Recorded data
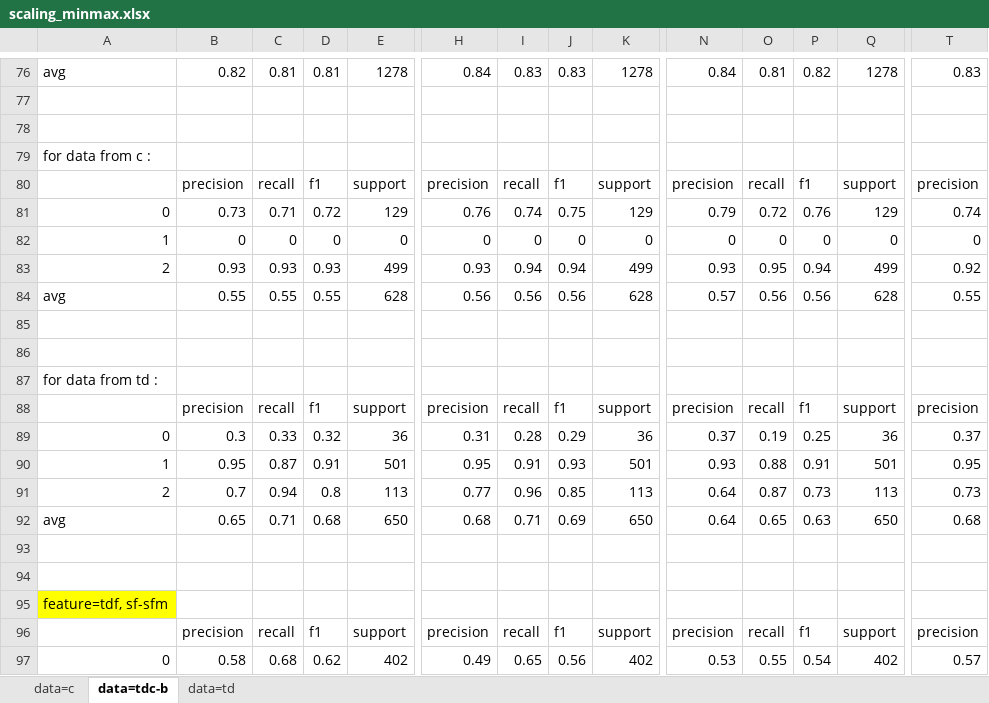
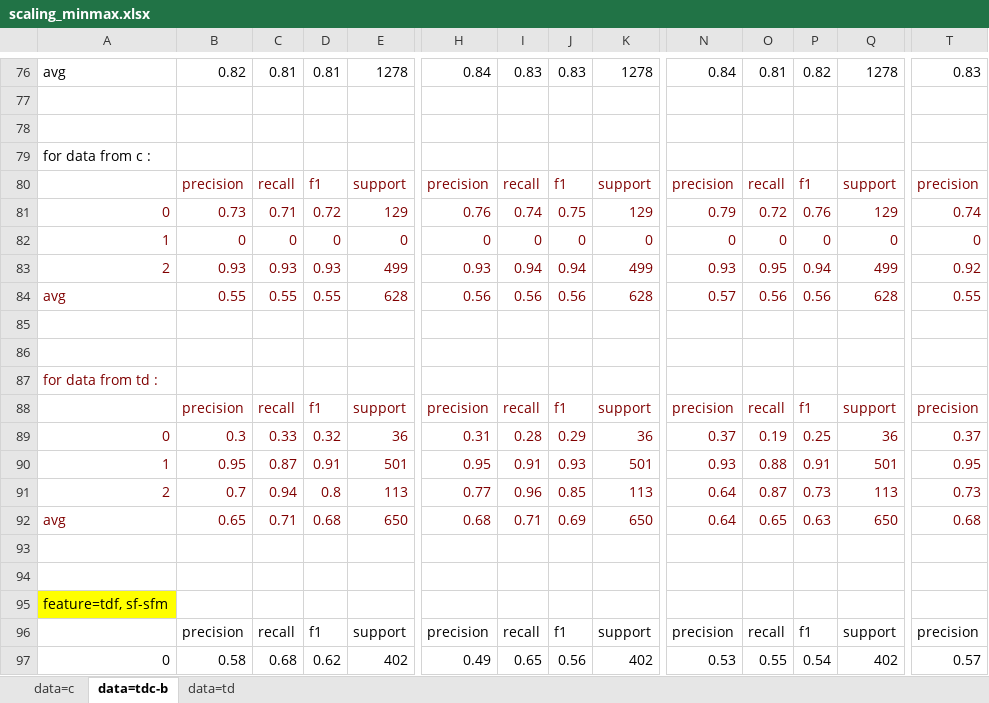
Before and after one commit to ziqizhang/chase, an Excel workbook: output/analysis/dataset=td,c,tdc-b/scaling_minmax.xlsx, sheet data=tdc-b, drawn as a sheet; only a part is shown, gaps mark what is left out; values as stored, in another font and other column widths than the file's, no borders; the diff covers the shown part only; the diff names each change by its address in the sheet, - before the commit and + after, or states it on an @@ line.

Commit message:
data

```diff
--- a/output/analysis/dataset=td,c,tdc-b/scaling_minmax.xlsx (sheet data=tdc-b)
+++ b/output/analysis/dataset=td,c,tdc-b/scaling_minmax.xlsx (sheet data=tdc-b)
-B80:E80 text colour: black
+B80:E80 text colour: #800000
-H80:K80 text colour: black
+H80:K80 text colour: #800000
-N80:Q80 text colour: black
+N80:Q80 text colour: #800000
-T80 text colour: black
+T80 text colour: #800000
-A81:E84 text colour: black
+A81:E84 text colour: #800000
-H81:K84 text colour: black
+H81:K84 text colour: #800000
-N81:Q84 text colour: black
+N81:Q84 text colour: #800000
-T81:T84 text colour: black
+T81:T84 text colour: #800000
-A87 text colour: black
+A87 text colour: #800000
-B88:E88 text colour: black
+B88:E88 text colour: #800000
-H88:K88 text colour: black
+H88:K88 text colour: #800000
-N88:Q88 text colour: black
+N88:Q88 text colour: #800000
-T88 text colour: black
+T88 text colour: #800000
-A89:E92 text colour: black
+A89:E92 text colour: #800000
-H89:K92 text colour: black
+H89:K92 text colour: #800000
-N89:Q92 text colour: black
+N89:Q92 text colour: #800000
-T89:T92 text colour: black
+T89:T92 text colour: #800000
```
Also changed, not shown: cell formats elsewhere in this sheet, sheet data=c, 9 other files.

Work required
If pictures are present, they are dropped, and the entries above are written out word for word.

Exercise solution
Before and after one commit to ziqizhang/chase, an Excel workbook: output/analysis/dataset=td,c,tdc-b/scaling_minmax.xlsx, sheet data=tdc-b, drawn as a sheet; only a part is shown, gaps mark what is left out; values as stored, in another font and other column widths than the file's, no borders; the diff covers the shown part only; the diff names each change by its address in the sheet, - before the commit and + after, or states it on an @@ line.

Commit message:
data

```diff
--- a/output/analysis/dataset=td,c,tdc-b/scaling_minmax.xlsx (sheet data=tdc-b)
+++ b/output/analysis/dataset=td,c,tdc-b/scaling_minmax.xlsx (sheet data=tdc-b)
-B80:E80 text colour: black
+B80:E80 text colour: #800000
-H80:K80 text colour: black
+H80:K80 text colour: #800000
-N80:Q80 text colour: black
+N80:Q80 text colour: #800000
-T80 text colour: black
+T80 text colour: #800000
-A81:E84 text colour: black
+A81:E84 text colour: #800000
-H81:K84 text colour: black
+H81:K84 text colour: #800000
-N81:Q84 text colour: black
+N81:Q84 text colour: #800000
-T81:T84 text colour: black
+T81:T84 text colour: #800000
-A87 text colour: black
+A87 text colour: #800000
-B88:E88 text colour: black
+B88:E88 text colour: #800000
-H88:K88 text colour: black
+H88:K88 text colour: #800000
-N88:Q88 text colour: black
+N88:Q88 text colour: #800000
-T88 text colour: black
+T88 text colour: #800000
-A89:E92 text colour: black
+A89:E92 text colour: #800000
-H89:K92 text colour: black
+H89:K92 text colour: #800000
-N89:Q92 text colour: black
+N89:Q92 text colour: #800000
-T89:T92 text colour: black
+T89:T92 text colour: #800000
```
Also changed, not shown: cell formats elsewhere in this sheet, sheet data=c, 9 other files.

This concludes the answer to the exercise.